## [DATA SHOWN]
<<<<

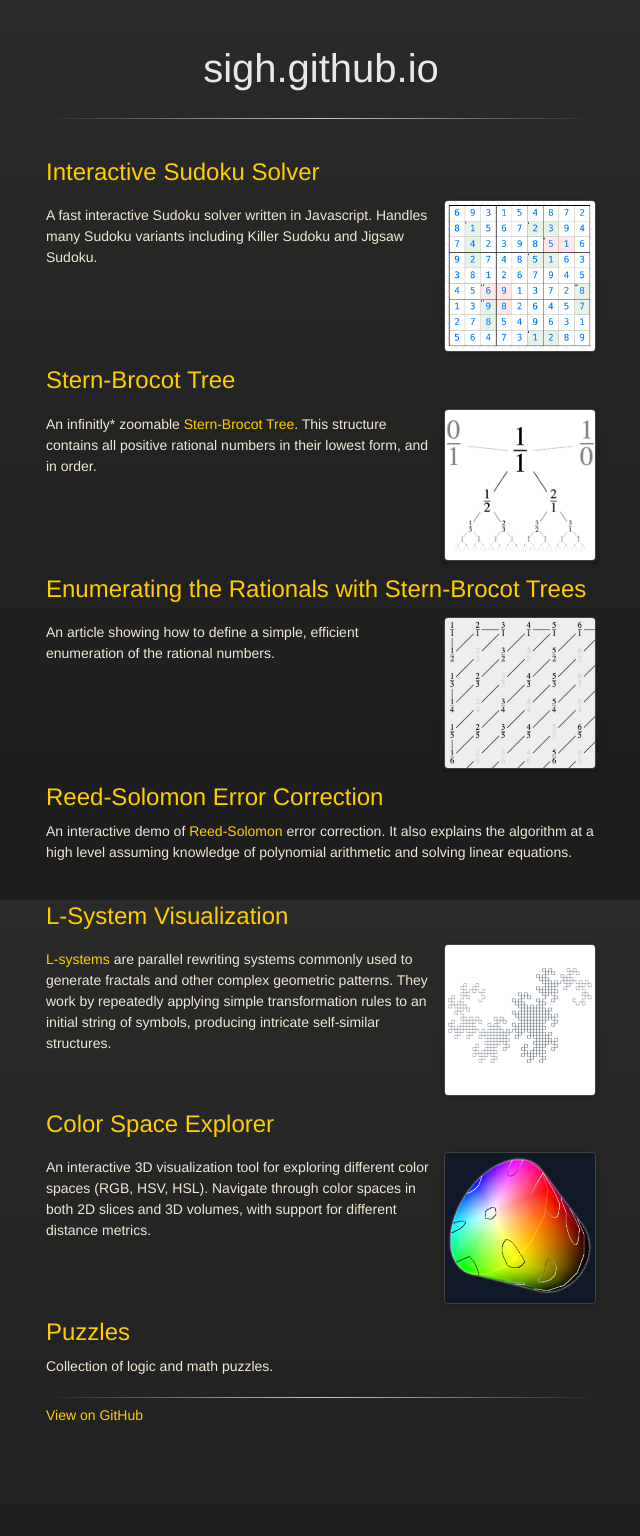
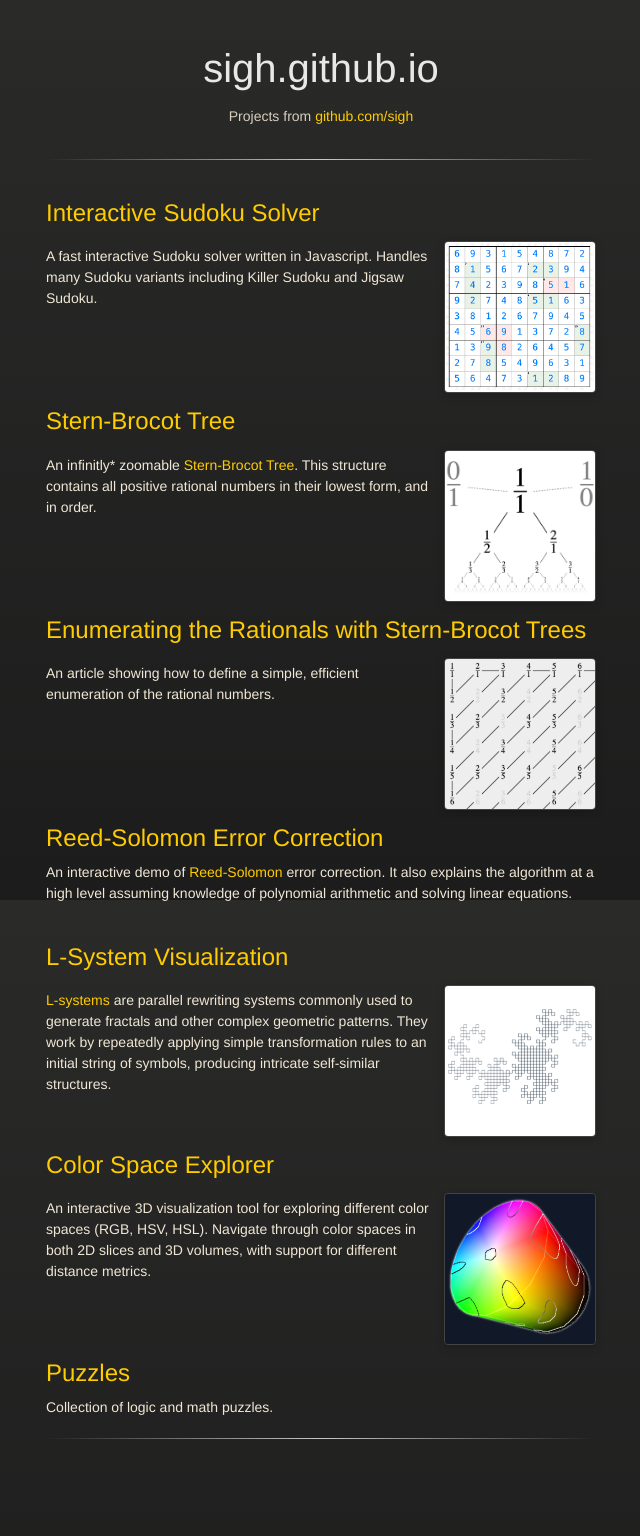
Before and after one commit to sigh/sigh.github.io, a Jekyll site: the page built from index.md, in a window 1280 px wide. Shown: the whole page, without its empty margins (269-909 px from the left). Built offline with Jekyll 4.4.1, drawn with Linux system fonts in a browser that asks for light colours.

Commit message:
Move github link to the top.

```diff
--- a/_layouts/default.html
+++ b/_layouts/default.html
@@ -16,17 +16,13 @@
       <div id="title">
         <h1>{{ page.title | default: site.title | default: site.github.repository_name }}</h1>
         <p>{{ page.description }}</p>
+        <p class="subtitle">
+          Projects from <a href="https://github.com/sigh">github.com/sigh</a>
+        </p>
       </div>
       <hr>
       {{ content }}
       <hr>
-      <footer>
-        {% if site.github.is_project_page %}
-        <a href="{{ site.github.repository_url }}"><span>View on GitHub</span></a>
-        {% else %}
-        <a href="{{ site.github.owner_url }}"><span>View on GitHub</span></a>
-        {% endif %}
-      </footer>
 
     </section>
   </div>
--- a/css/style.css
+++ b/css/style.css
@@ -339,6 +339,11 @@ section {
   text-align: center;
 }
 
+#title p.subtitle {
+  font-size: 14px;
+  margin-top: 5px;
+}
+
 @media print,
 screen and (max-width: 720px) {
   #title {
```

>>>>
<<<<

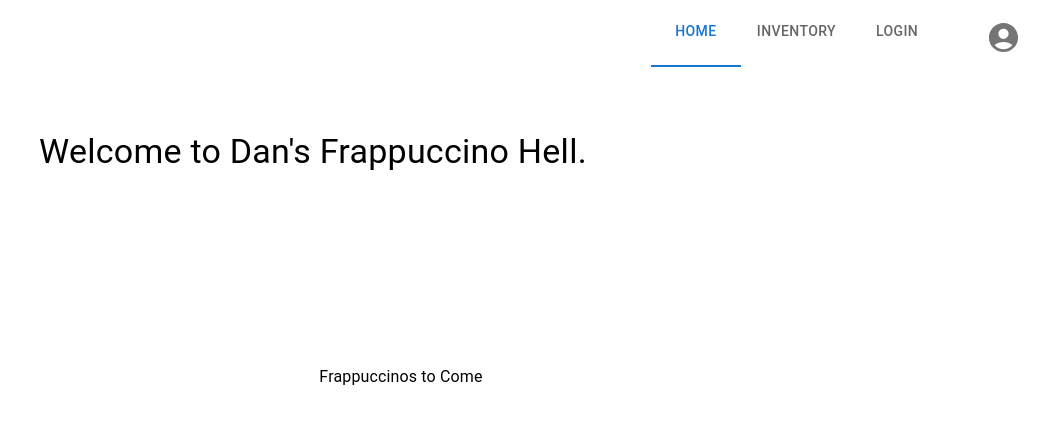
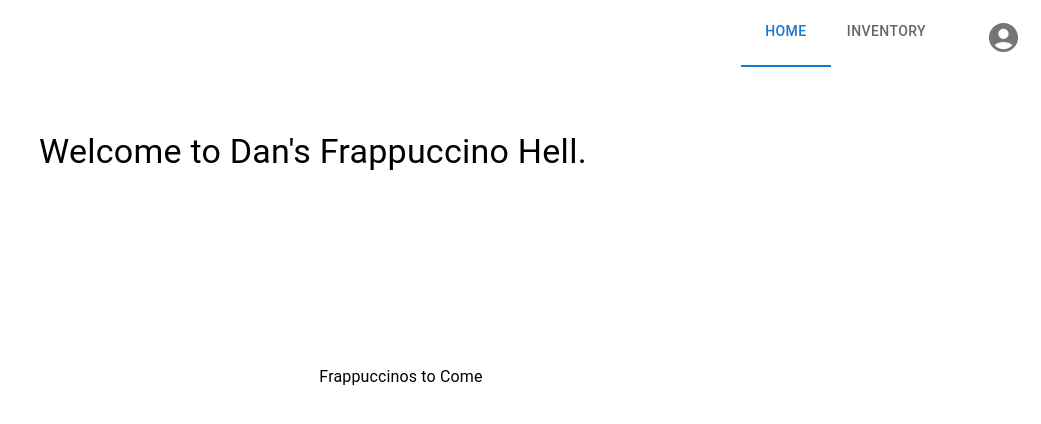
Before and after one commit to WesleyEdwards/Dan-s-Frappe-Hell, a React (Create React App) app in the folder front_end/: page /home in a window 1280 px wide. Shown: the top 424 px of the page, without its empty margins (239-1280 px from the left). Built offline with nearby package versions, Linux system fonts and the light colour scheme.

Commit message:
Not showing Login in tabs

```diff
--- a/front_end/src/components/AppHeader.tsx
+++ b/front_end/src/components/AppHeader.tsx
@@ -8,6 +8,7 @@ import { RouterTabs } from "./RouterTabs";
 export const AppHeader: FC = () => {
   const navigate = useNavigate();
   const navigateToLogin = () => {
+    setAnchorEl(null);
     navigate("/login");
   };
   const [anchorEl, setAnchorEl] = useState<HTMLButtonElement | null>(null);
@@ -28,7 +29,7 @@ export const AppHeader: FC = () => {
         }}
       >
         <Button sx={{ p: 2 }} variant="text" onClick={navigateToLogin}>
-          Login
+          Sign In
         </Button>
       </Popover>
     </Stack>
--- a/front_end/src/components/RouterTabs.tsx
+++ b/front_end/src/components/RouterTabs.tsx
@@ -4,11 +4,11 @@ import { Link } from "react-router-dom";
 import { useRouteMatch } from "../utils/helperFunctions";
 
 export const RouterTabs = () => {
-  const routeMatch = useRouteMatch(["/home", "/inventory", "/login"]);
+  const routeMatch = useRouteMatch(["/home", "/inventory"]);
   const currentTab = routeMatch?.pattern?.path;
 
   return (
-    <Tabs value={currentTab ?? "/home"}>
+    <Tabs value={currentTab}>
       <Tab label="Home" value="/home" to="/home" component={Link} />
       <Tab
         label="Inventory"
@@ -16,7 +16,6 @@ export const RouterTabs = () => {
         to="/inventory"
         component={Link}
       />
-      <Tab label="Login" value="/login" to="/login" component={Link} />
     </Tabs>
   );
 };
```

>>>>
<<<<

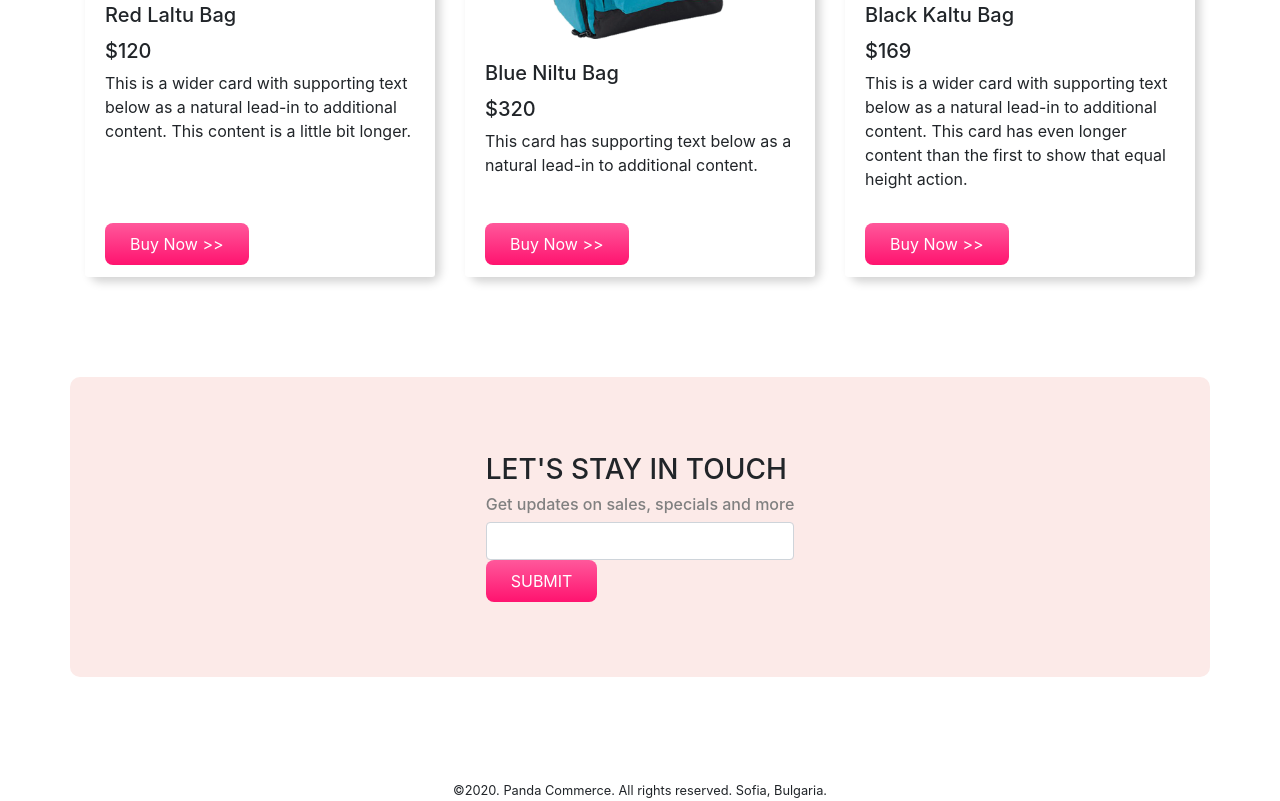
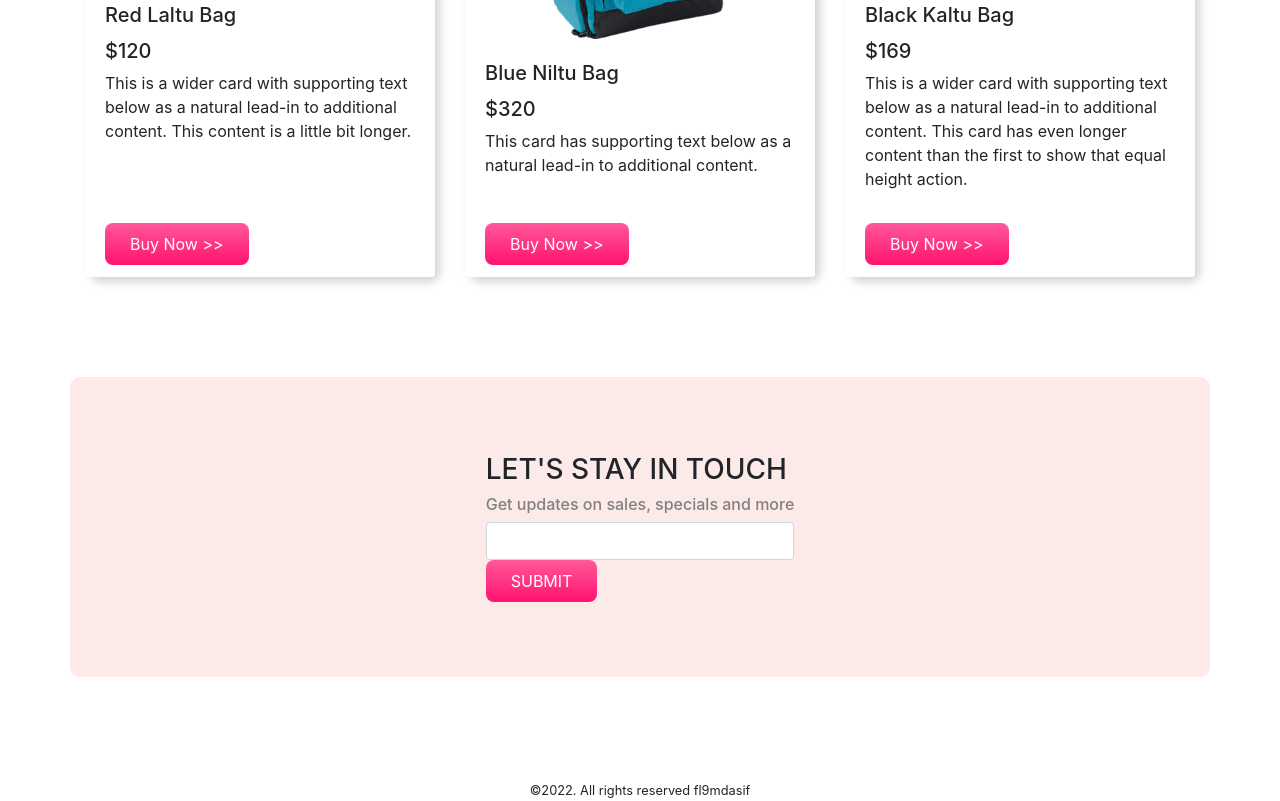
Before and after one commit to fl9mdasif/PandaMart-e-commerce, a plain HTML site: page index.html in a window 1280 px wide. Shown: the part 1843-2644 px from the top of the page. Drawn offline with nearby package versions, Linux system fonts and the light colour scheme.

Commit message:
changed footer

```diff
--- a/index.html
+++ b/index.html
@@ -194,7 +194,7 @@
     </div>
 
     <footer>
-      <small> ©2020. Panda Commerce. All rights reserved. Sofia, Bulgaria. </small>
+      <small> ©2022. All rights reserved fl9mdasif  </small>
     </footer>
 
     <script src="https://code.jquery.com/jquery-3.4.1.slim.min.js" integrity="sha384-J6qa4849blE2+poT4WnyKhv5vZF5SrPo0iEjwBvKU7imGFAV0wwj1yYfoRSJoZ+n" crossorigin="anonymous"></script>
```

>>>>

## [TASK TO CARRY OUT]
From the listing above, return every line that contains the word "null".

## [EXPECTED ANSWER]
+    setAnchorEl(null);
   const [anchorEl, setAnchorEl] = useState<HTMLButtonElement | null>(null);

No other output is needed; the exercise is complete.